[Required action] Using the listing that follows, return every line with the word "aggiornato".

[Source material]
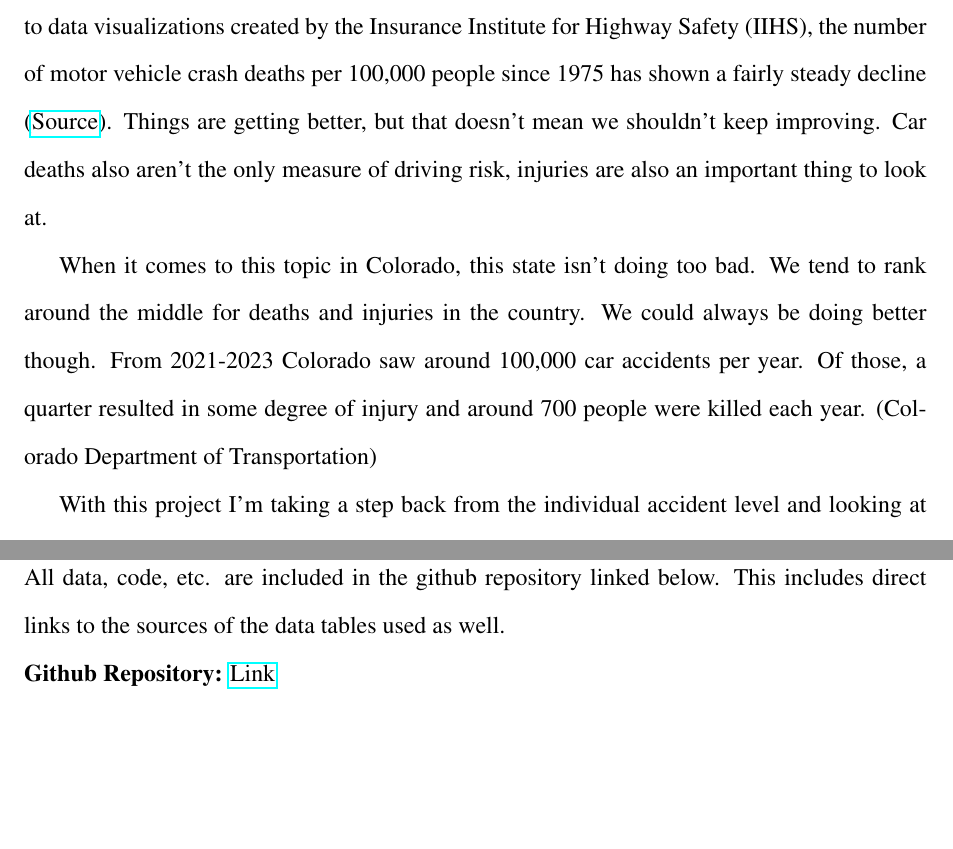
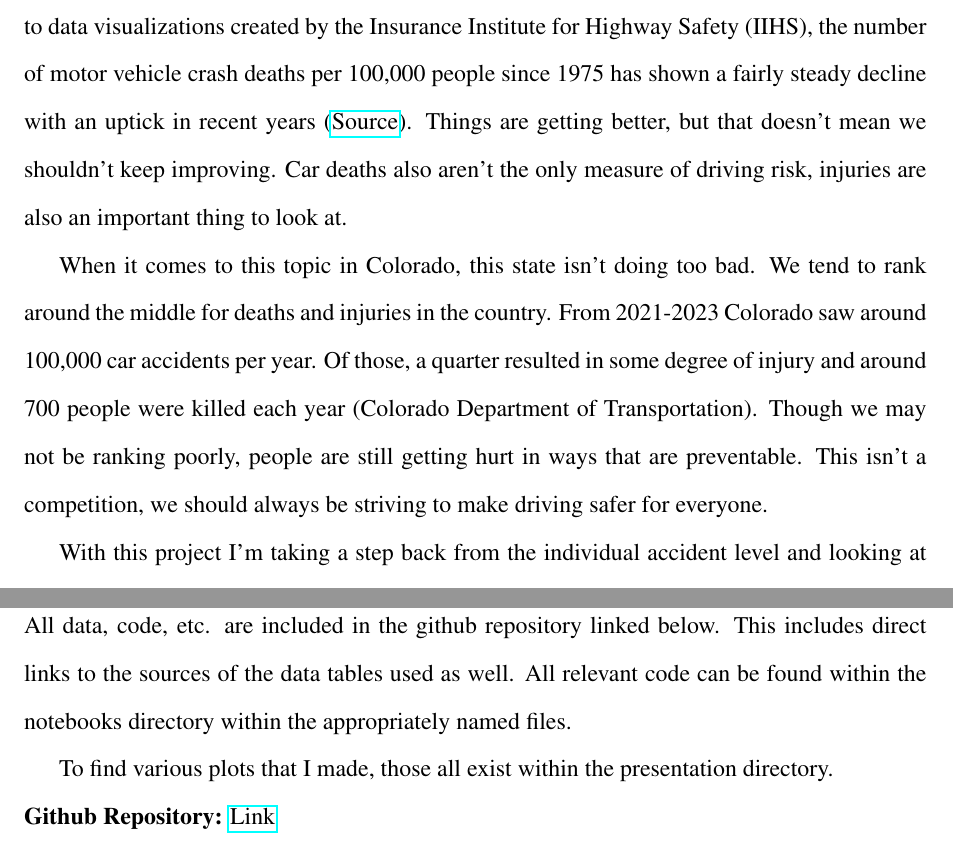
Before and after one commit to blamson/mth-5387-regression-project, a LaTeX document (report/main.tex, which reads report/sections/appendix.tex, report/sections/intro.tex): two parts of pages 2 and 13 of 13, joined at a grey line, cut so that both start at the same text, the shorter picture padded with empty space. Compiled offline with pdfLaTeX.

Commit message:
last minute report edits, fixed typo in injuries summary table

```diff
--- a/report/sections/appendix.tex
+++ b/report/sections/appendix.tex
@@ -1,5 +1,7 @@
 \section*{Appendix}
 
-All data, code, etc. are included in the github repository linked below. This includes direct links to the sources of the data tables used as well.
+All data, code, etc. are included in the github repository linked below. This includes direct links to the sources of the data tables used as well. All relevant code can be found within the notebooks directory within the appropriately named files.
+
+To find various plots that I made, those all exist within the presentation directory.
 
 \noindent\textbf{Github Repository:} \href{https://github.com/blamson/mth-5387-regression-project}{Link}
--- a/report/sections/intro.tex
+++ b/report/sections/intro.tex
@@ -2,9 +2,9 @@
 
 \subsection*{Background and Motivation}
 
-Cars dominate our lives here in America. They're extremely important to how we live our lives. They also result in far more deaths and injuries than could ever possibly be acceptable for our primary form of transporation in the modern age. According to the CDC, "deaths from crashes in 2022 resulted in over \$470 billion in total costs - including medical costs and cost estimates for lives lost" (\href{https://www.cdc.gov/transportation-safety/about/index.html}{Source}). On the upside, things have gotten better over time. According to data visualizations created by the Insurance Institute for Highway Safety (IIHS), the number of motor vehicle crash deaths per 100,000 people since 1975 has shown a fairly steady decline (\href{https://www.iihs.org/topics/fatality-statistics/detail/yearly-snapshot}{Source}). Things are getting better, but that doesn't mean we shouldn't keep improving. Car deaths also aren't the only measure of driving risk, injuries are also an important thing to look at.
+Cars dominate our lives here in America. They're extremely important to how we live our lives. They also result in far more deaths and injuries than could ever possibly be acceptable for our primary form of transporation in the modern age. According to the CDC, "deaths from crashes in 2022 resulted in over \$470 billion in total costs - including medical costs and cost estimates for lives lost" (\href{https://www.cdc.gov/transportation-safety/about/index.html}{Source}). On the upside, things have gotten better over time. According to data visualizations created by the Insurance Institute for Highway Safety (IIHS), the number of motor vehicle crash deaths per 100,000 people since 1975 has shown a fairly steady decline with an uptick in recent years (\href{https://www.iihs.org/topics/fatality-statistics/detail/yearly-snapshot}{Source}). Things are getting better, but that doesn't mean we shouldn't keep improving. Car deaths also aren't the only measure of driving risk, injuries are also an important thing to look at.
 
-When it comes to this topic in Colorado, this state isn't doing too bad. We tend to rank around the middle for deaths and injuries in the country. We could always be doing better though. From 2021-2023 Colorado saw around 100,000 car accidents per year. Of those, a quarter resulted in some degree of injury and around 700 people were killed each year. (Colorado Department of Transportation)
+When it comes to this topic in Colorado, this state isn't doing too bad. We tend to rank around the middle for deaths and injuries in the country. From 2021-2023 Colorado saw around 100,000 car accidents per year. Of those, a quarter resulted in some degree of injury and around 700 people were killed each year (Colorado Department of Transportation). Though we may not be ranking poorly, people are still getting hurt in ways that are preventable. This isn't a competition, we should always be striving to make driving safer for everyone.
 
 With this project I'm taking a step back from the individual accident level and looking at counties. Are there any variables we can use that could help us understand what results in more injuries in the state? Do socioeconomic factors play into this at all? Do poorer counties see more injuries? How about counties where commute times are longer? Any additional understanding we can glean about what's putting us at risk behind the wheel could potentially save lives and prevent life changing injuries.
 
```
Also changed, not shown: report/sections/results.tex (+3 -3 lines), report/tables/injury_summary.tex (+1 -1 lines), report/main.pdf, 2 other files.
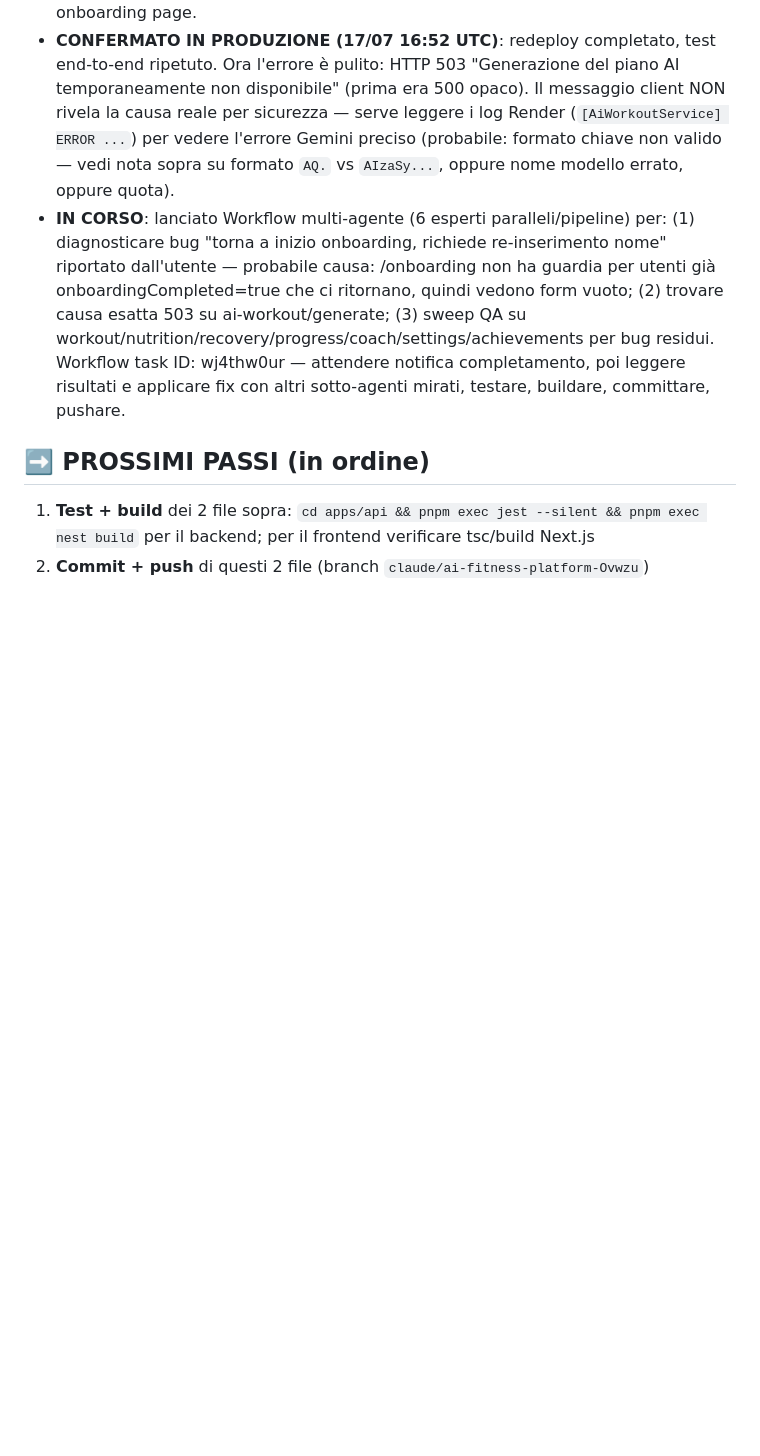
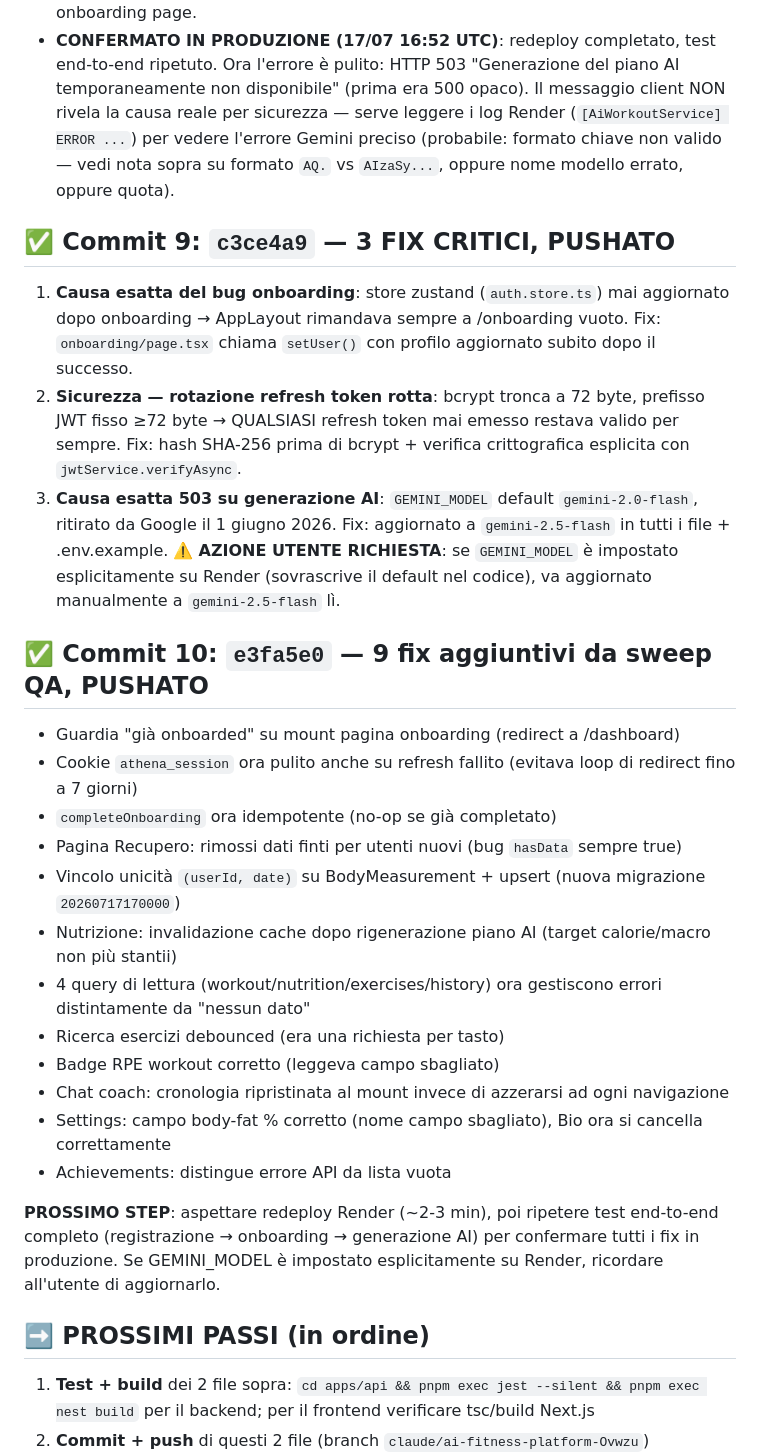
Before and after one commit to Master69811/Athena-Ai, a Markdown page: CHECKPOINT.md, the part around the change. Drawn GitHub-style; blank space fills up the shorter version.

Commit message:
docs: checkpoint after 12-bug multi-agent QA fix round

```diff
--- a/CHECKPOINT.md
+++ b/CHECKPOINT.md
@@ -35,7 +35,27 @@ DATABASE_URL, FRONTEND_URL=https://athena-ai-api.vercel.app, JWT_SECRET, JWT_REF
 - `CHECKPOINT.md` — questo file (nota: prima versione conteneva un secret Gemini per errore, bloccato da GitHub push protection, corretto con `git commit --amend` prima del push riuscito)
 - Test: 84/84 API + 51/51 web passano. Build: nest build OK. tsc --noEmit pulito su onboarding page.
 - **CONFERMATO IN PRODUZIONE (17/07 16:52 UTC)**: redeploy completato, test end-to-end ripetuto. Ora l'errore è pulito: HTTP 503 "Generazione del piano AI temporaneamente non disponibile" (prima era 500 opaco). Il messaggio client NON rivela la causa reale per sicurezza — serve leggere i log Render (`[AiWorkoutService] ERROR ...`) per vedere l'errore Gemini preciso (probabile: formato chiave non valido — vedi nota sopra su formato `AQ.` vs `AIzaSy...`, oppure nome modello errato, oppure quota).
-- **IN CORSO**: lanciato Workflow multi-agente (6 esperti paralleli/pipeline) per: (1) diagnosticare bug "torna a inizio onboarding, richiede re-inserimento nome" riportato dall'utente — probabile causa: /onboarding non ha guardia per utenti già onboardingCompleted=true che ci ritornano, quindi vedono form vuoto; (2) trovare causa esatta 503 su ai-workout/generate; (3) sweep QA su workout/nutrition/recovery/progress/coach/settings/achievements per bug residui. Workflow task ID: wj4thw0ur — attendere notifica completamento, poi leggere risultati e applicare fix con altri sotto-agenti mirati, testare, buildare, committare, pushare.
+## ✅ Commit 9: `c3ce4a9` — 3 FIX CRITICI, PUSHATO
+1. **Causa esatta del bug onboarding**: store zustand (`auth.store.ts`) mai aggiornato dopo onboarding → AppLayout rimandava sempre a /onboarding vuoto. Fix: `onboarding/page.tsx` chiama `setUser()` con profilo aggiornato subito dopo il successo.
+2. **Sicurezza — rotazione refresh token rotta**: bcrypt tronca a 72 byte, prefisso JWT fisso ≥72 byte → QUALSIASI refresh token mai emesso restava valido per sempre. Fix: hash SHA-256 prima di bcrypt + verifica crittografica esplicita con `jwtService.verifyAsync`.
+3. **Causa esatta 503 su generazione AI**: `GEMINI_MODEL` default `gemini-2.0-flash`, ritirato da Google il 1 giugno 2026. Fix: aggiornato a `gemini-2.5-flash` in tutti i file + .env.example.
+   ⚠️ **AZIONE UTENTE RICHIESTA**: se `GEMINI_MODEL` è impostato esplicitamente su Render (sovrascrive il default nel codice), va aggiornato manualmente a `gemini-2.5-flash` lì.
+
+## ✅ Commit 10: `e3fa5e0` — 9 fix aggiuntivi da sweep QA, PUSHATO
+- Guardia "già onboarded" su mount pagina onboarding (redirect a /dashboard)
+- Cookie `athena_session` ora pulito anche su refresh fallito (evitava loop di redirect fino a 7 giorni)
+- `completeOnboarding` ora idempotente (no-op se già completato)
+- Pagina Recupero: rimossi dati finti per utenti nuovi (bug `hasData` sempre true)
+- Vincolo unicità `(userId, date)` su BodyMeasurement + upsert (nuova migrazione `20260717170000`)
+- Nutrizione: invalidazione cache dopo rigenerazione piano AI (target calorie/macro non più stantii)
+- 4 query di lettura (workout/nutrition/exercises/history) ora gestiscono errori distintamente da "nessun dato"
+- Ricerca esercizi debounced (era una richiesta per tasto)
+- Badge RPE workout corretto (leggeva campo sbagliato)
+- Chat coach: cronologia ripristinata al mount invece di azzerarsi ad ogni navigazione
+- Settings: campo body-fat % corretto (nome campo sbagliato), Bio ora si cancella correttamente
+- Achievements: distingue errore API da lista vuota
+
+**PROSSIMO STEP**: aspettare redeploy Render (~2-3 min), poi ripetere test end-to-end completo (registrazione → onboarding → generazione AI) per confermare tutti i fix in produzione. Se GEMINI_MODEL è impostato esplicitamente su Render, ricordare all'utente di aggiornarlo.
 
 ## ➡️ PROSSIMI PASSI (in ordine)
 1. **Test + build** dei 2 file sopra: `cd apps/api && pnpm exec jest --silent && pnpm exec nest build` per il backend; per il frontend verificare tsc/build Next.js
```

[Written answer]
+1. **Causa esatta del bug onboarding**: store zustand (`auth.store.ts`) mai aggiornato dopo onboarding → AppLayout rimandava sempre a /onboarding vuoto. Fix: `onboarding/page.tsx` chiama `setUser()` con profilo aggiornato subito dopo il successo.
+3. **Causa esatta 503 su generazione AI**: `GEMINI_MODEL` default `gemini-2.0-flash`, ritirato da Google il 1 giugno 2026. Fix: aggiornato a `gemini-2.5-flash` in tutti i file + .env.example.
+   ⚠️ **AZIONE UTENTE RICHIESTA**: se `GEMINI_MODEL` è impostato esplicitamente su Render (sovrascrive il default nel codice), va aggiornato manualmente a `gemini-2.5-flash` lì.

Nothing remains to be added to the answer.